> [Directions for this task] Retrieve each line that contains the word "rows" from the entries below.

(Itemized modification records)
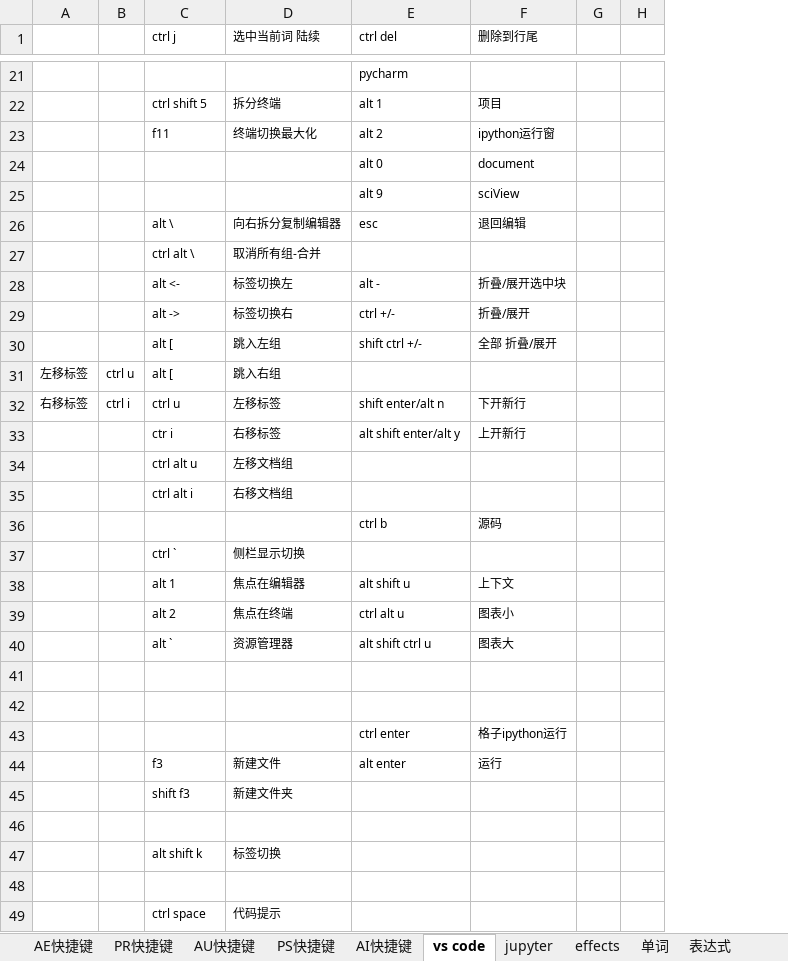
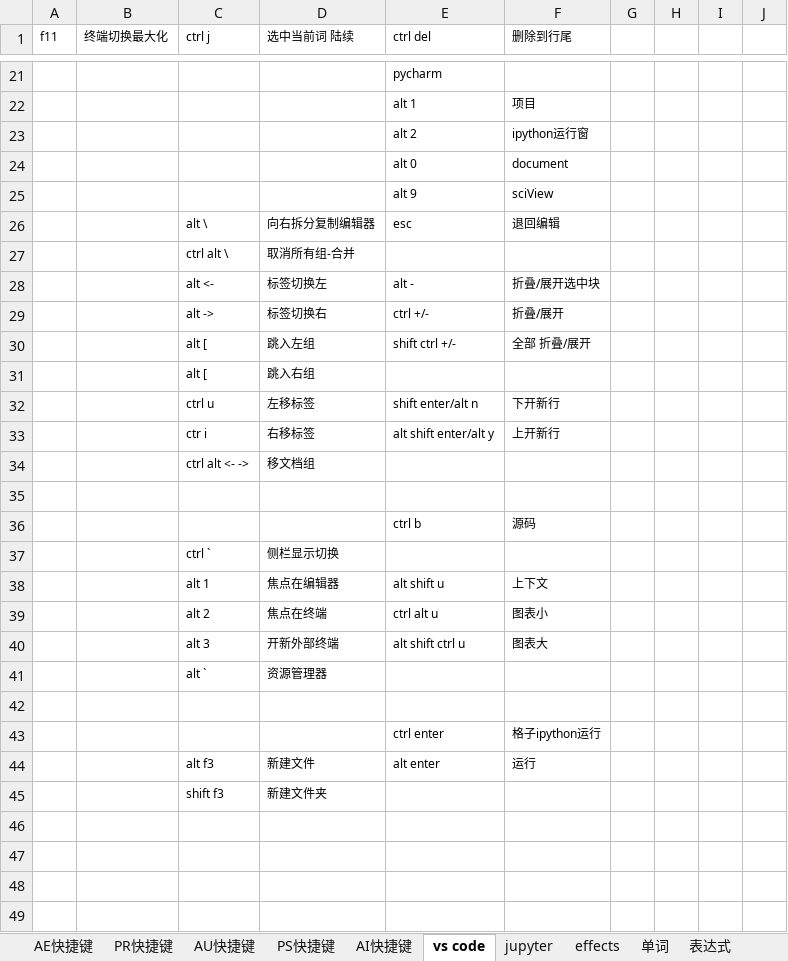
Before and after one commit to billyxin/doc, an Excel workbook: MachineSettings/keys.xlsx, sheet vs code, drawn as a sheet; only a part is shown, gaps mark what is left out; values as stored, in another font and other column widths than the file's, no borders; removed rows and columns are numbered as before the commit, all else as after; the diff covers the shown part only; the diff names each change by its address in the sheet, - before the commit and + after, or states it on an @@ line.

```diff
--- a/MachineSettings/keys.xlsx (sheet vs code)
+++ b/MachineSettings/keys.xlsx (sheet vs code)
-column A, rows 31-32: 左移标签 | 右移标签
-column B, rows 31-32: ctrl u | ctrl i
+column A (f11), empty
+column B (终端切换最大化), empty
-column G, empty
-column H, empty
+column G, empty
+column H, empty
+column I, empty
+column J, empty
-C22 (ctrl j): ctrl shift 5
+C22 (ctrl j): (empty)
-D22 (选中当前词 陆续): 拆分终端
+D22 (选中当前词 陆续): (empty)
-C23 (ctrl j): f11
+C23 (ctrl j): (empty)
-D23 (选中当前词 陆续): 终端切换最大化
+D23 (选中当前词 陆续): (empty)
-row 34:  |  | ctrl alt u | 左移文档组
+row 34:  |  | ctrl alt <- -> | 移文档组
-row 35:  |  | ctrl alt i | 右移文档组
+row 35: (empty)
+row 40:  |  | alt 3 | 开新外部终端 | alt shift ctrl u | 图表大
-E41 (ctrl del): alt shift ctrl u
+E41 (ctrl del): (empty)
-F41 (删除到行尾): 图表大
+F41 (删除到行尾): (empty)
-row 41: (empty)
-C44 (ctrl j): f3
+C44 (ctrl j): alt f3
-row 46: (empty)
-row 47:  |  | alt shift k | 标签切换
-row 48: (empty)
-row 49:  |  | ctrl space | 代码提示
```
Also changed, not shown: 5 added rows, 5 removed rows and 16 edited cells elsewhere in this sheet, 1 other file.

> [The answer]
Before and after one commit to billyxin/doc, an Excel workbook: MachineSettings/keys.xlsx, sheet vs code, drawn as a sheet; only a part is shown, gaps mark what is left out; values as stored, in another font and other column widths than the file's, no borders; removed rows and columns are numbered as before the commit, all else as after; the diff covers the shown part only; the diff names each change by its address in the sheet, - before the commit and + after, or states it on an @@ line.
-column A, rows 31-32: 左移标签 | 右移标签
-column B, rows 31-32: ctrl u | ctrl i
Also changed, not shown: 5 added rows, 5 removed rows and 16 edited cells elsewhere in this sheet, 1 other file.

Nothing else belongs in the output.